In May 2014, the FASB issued ASU 2014‑09, Revenue from Contracts with Customers (ASU 2014‑09), issued as a new Topic, Accounting Standards Codification (ASC) Topic 606, Revenue from Contracts with Customers (ASC 606), which supersedes the revenue recognition requirements in ASC 605, Revenue Recognition (ASC 605). The guidance in ASU 2014-09 and subsequently issued amendments outlines a comprehensive model for all entities to use in accounting for revenue arising from contracts with customers as well as required disclosures. Under the new standard, recognition of revenue occurs when a customer obtains control of promised goods or services in an amount that reflects the consideration, which the entity expects to receive in exchange for those goods or services. The new standard requires additional disclosure of the nature, amount, timing, and uncertainty of revenue and cash flows arising from contracts with customers including significant judgments and changes in judgments.
The Company adopted the new revenue standard effective February 4, 2018 using the modified retrospective transition method applied to all contracts with the cumulative effect recorded to the opening balance of retained earnings as of the date of adoption. The comparative information has not been restated and continues to be reported under accounting standards in effect for those periods. The adoption of the new revenue standard did not have a material impact on the Company’s consolidated financial position, results of operations, or cash flows. The Company expects the impact of the adoption of the new revenue standard will be immaterial to net income on an ongoing basis. See Note 4, “Revenue”, for further details.
In January 2017, the FASB issued ASU 2017-04, Intangibles – Goodwill and Other (Topic 350): Simplifying the Test for Goodwill Impairment, which simplifies how all entities assess goodwill for impairment by eliminating Step 2 from the goodwill impairment test. As amended, the goodwill impairment test will consist of one step comparing the fair value of a reporting unit with its carrying amount. An entity should recognize a goodwill impairment charge for the amount by which the carrying amount exceeds the reporting unit’s fair value, except that the loss recognized should not exceed the total amount of goodwill allocated to the reporting unit. This guidance is effective for interim and annual reporting periods beginning after December 15, 2019 and should be applied prospectively. Early adoption is permitted. The Company early adopted the new guidance, prospectively, in the fourth quarter of fiscal 2018, and its adoption had no material impact on the Company’s consolidated financial position, results of operation, or cash flows.
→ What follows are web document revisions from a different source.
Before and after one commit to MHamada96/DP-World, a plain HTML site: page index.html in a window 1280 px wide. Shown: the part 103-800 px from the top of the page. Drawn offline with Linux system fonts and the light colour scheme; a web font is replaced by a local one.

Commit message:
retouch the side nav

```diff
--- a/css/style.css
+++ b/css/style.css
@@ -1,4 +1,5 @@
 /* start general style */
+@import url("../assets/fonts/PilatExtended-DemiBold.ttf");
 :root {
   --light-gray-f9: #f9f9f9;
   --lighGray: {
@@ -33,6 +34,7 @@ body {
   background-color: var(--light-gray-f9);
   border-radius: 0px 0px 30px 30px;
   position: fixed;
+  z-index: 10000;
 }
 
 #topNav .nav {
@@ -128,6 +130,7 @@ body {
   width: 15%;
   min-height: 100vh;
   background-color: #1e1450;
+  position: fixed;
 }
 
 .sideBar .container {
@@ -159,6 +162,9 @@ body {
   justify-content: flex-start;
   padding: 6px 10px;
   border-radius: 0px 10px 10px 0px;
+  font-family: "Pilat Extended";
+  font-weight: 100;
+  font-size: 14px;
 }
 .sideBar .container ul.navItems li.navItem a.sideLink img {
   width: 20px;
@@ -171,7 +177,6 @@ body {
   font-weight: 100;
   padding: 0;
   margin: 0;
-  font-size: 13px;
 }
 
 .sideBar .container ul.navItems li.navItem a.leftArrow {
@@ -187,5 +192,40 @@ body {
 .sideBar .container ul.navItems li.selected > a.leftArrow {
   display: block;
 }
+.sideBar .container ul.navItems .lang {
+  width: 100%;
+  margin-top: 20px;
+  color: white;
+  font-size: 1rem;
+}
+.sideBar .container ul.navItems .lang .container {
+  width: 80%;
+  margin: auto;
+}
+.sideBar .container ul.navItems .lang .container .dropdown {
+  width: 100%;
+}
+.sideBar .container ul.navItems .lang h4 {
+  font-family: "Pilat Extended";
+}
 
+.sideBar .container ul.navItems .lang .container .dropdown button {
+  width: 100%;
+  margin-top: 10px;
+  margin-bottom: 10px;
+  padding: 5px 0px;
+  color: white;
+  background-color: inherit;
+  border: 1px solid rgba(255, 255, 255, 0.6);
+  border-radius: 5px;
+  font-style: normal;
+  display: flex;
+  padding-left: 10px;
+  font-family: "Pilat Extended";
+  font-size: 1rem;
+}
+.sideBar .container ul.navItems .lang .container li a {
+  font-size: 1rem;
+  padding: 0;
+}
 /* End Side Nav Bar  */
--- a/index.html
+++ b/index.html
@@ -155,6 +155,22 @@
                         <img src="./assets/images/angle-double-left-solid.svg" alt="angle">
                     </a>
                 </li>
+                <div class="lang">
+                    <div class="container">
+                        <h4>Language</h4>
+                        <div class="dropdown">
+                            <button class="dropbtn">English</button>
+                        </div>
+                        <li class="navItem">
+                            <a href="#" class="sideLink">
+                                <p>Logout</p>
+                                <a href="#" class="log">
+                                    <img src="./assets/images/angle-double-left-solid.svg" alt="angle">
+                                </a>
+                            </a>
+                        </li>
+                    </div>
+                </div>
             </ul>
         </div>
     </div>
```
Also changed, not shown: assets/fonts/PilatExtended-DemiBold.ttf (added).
The entire disclosure for all significant accounting policies of the reporting entity.
Reference 1: http://fasb.org/us-gaap/role/ref/legacyRef